Task goal: Look through the lines below and extract any with the word "networking".

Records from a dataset

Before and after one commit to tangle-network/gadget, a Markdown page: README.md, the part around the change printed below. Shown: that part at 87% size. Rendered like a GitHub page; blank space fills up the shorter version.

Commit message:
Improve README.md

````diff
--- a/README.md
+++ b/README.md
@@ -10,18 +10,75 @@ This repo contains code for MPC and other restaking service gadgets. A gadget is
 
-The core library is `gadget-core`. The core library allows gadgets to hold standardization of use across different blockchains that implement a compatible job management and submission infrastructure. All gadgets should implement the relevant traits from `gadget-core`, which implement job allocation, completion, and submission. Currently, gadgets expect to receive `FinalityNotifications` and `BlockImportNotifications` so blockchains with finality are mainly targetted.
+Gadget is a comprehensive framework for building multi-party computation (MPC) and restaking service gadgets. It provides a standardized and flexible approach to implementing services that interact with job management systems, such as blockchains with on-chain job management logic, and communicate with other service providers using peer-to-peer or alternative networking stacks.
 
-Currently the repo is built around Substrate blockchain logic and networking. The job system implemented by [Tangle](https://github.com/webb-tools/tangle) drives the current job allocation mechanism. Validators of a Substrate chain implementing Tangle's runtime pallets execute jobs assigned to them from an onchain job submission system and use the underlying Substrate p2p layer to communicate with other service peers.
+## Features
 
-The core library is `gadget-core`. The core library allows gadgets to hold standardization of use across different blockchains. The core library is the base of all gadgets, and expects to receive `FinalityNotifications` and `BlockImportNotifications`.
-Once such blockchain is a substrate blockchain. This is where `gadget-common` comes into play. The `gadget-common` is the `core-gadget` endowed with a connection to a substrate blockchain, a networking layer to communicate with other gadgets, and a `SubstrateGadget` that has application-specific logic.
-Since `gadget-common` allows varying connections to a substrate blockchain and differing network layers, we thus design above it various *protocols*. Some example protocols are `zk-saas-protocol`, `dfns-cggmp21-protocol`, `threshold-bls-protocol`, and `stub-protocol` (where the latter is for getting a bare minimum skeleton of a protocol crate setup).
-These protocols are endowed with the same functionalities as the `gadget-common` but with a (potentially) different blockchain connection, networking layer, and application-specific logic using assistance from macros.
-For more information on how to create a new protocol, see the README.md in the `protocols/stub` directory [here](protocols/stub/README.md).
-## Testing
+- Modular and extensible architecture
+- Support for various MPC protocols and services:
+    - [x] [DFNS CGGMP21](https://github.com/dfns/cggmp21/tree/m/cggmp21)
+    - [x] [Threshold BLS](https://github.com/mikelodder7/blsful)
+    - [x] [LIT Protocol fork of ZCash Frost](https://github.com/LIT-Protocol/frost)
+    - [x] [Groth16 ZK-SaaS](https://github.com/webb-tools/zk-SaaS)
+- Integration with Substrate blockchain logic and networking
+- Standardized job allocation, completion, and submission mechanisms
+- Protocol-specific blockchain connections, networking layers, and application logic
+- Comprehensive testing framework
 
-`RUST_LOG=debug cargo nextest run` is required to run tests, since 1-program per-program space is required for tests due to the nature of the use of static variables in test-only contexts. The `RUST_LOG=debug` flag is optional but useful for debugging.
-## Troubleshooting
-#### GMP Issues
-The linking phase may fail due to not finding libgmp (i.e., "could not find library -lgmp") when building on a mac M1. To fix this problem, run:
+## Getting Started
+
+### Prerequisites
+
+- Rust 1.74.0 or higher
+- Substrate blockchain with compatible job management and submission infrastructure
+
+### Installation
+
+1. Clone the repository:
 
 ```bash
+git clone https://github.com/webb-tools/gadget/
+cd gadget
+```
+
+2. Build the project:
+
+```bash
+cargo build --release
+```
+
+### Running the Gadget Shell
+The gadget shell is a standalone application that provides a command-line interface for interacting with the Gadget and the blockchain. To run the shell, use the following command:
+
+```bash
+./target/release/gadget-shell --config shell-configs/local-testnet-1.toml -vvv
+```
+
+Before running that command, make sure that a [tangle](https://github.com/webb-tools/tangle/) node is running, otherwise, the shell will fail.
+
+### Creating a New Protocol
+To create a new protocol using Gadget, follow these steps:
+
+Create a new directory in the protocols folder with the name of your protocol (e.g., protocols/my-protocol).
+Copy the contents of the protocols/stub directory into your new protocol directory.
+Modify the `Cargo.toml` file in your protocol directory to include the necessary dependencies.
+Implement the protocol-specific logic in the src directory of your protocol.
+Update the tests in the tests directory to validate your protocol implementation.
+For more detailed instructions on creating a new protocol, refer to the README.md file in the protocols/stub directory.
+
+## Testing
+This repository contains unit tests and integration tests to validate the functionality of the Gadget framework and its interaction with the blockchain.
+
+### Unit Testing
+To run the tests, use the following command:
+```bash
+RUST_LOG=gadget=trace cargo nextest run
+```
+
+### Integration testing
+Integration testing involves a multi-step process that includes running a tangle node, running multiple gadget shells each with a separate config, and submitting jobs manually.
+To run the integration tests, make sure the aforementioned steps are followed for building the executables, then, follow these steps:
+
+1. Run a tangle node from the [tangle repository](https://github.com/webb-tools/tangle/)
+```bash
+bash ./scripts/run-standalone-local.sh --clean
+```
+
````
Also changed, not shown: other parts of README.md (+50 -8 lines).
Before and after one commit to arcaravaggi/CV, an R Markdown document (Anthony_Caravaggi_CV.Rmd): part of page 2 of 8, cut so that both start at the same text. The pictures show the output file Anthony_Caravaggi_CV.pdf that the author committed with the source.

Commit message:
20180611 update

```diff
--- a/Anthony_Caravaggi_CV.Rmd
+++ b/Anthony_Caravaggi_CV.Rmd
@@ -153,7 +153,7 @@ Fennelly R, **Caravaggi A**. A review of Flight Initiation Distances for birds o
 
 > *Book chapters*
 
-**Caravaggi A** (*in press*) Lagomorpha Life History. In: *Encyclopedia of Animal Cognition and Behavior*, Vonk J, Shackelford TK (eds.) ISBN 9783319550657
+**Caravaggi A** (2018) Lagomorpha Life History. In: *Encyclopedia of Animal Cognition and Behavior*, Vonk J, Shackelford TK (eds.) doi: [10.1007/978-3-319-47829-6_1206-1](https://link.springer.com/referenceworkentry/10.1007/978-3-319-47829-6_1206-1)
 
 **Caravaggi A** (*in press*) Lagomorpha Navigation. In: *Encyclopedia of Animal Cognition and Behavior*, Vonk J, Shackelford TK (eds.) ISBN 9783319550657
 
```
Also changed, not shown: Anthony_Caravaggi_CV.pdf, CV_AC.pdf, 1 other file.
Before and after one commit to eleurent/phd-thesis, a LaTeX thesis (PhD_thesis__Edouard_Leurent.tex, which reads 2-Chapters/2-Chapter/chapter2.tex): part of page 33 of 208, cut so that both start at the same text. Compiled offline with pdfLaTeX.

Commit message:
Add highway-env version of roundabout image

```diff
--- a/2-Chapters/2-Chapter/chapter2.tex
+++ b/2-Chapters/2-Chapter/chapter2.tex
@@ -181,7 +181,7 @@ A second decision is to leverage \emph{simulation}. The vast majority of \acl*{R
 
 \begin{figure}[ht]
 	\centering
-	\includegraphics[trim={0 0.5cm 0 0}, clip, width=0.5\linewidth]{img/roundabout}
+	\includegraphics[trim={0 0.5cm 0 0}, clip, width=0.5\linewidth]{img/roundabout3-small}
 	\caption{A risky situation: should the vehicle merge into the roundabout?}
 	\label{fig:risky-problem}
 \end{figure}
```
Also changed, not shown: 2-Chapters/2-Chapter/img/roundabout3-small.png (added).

Solution below:
+Gadget is a comprehensive framework for building multi-party computation (MPC) and restaking service gadgets. It provides a standardized and flexible approach to implementing services that interact with job management systems, such as blockchains with on-chain job management logic, and communicate with other service providers using peer-to-peer or alternative networking stacks.
-Currently the repo is built around Substrate blockchain logic and networking. The job system implemented by [Tangle](https://github.com/webb-tools/tangle) drives the current job allocation mechanism. Validators of a Substrate chain implementing Tangle's runtime pallets execute jobs assigned to them from an onchain job submission system and use the underlying Substrate p2p layer to communicate with other service peers.
-Once such blockchain is a substrate blockchain. This is where `gadget-common` comes into play. The `gadget-common` is the `core-gadget` endowed with a connection to a substrate blockchain, a networking layer to communicate with other gadgets, and a `SubstrateGadget` that has application-specific logic.
-These protocols are endowed with the same functionalities as the `gadget-common` but with a (potentially) different blockchain connection, networking layer, and application-specific logic using assistance from macros.
+- Integration with Substrate blockchain logic and networking
+- Protocol-specific blockchain connections, networking layers, and application logic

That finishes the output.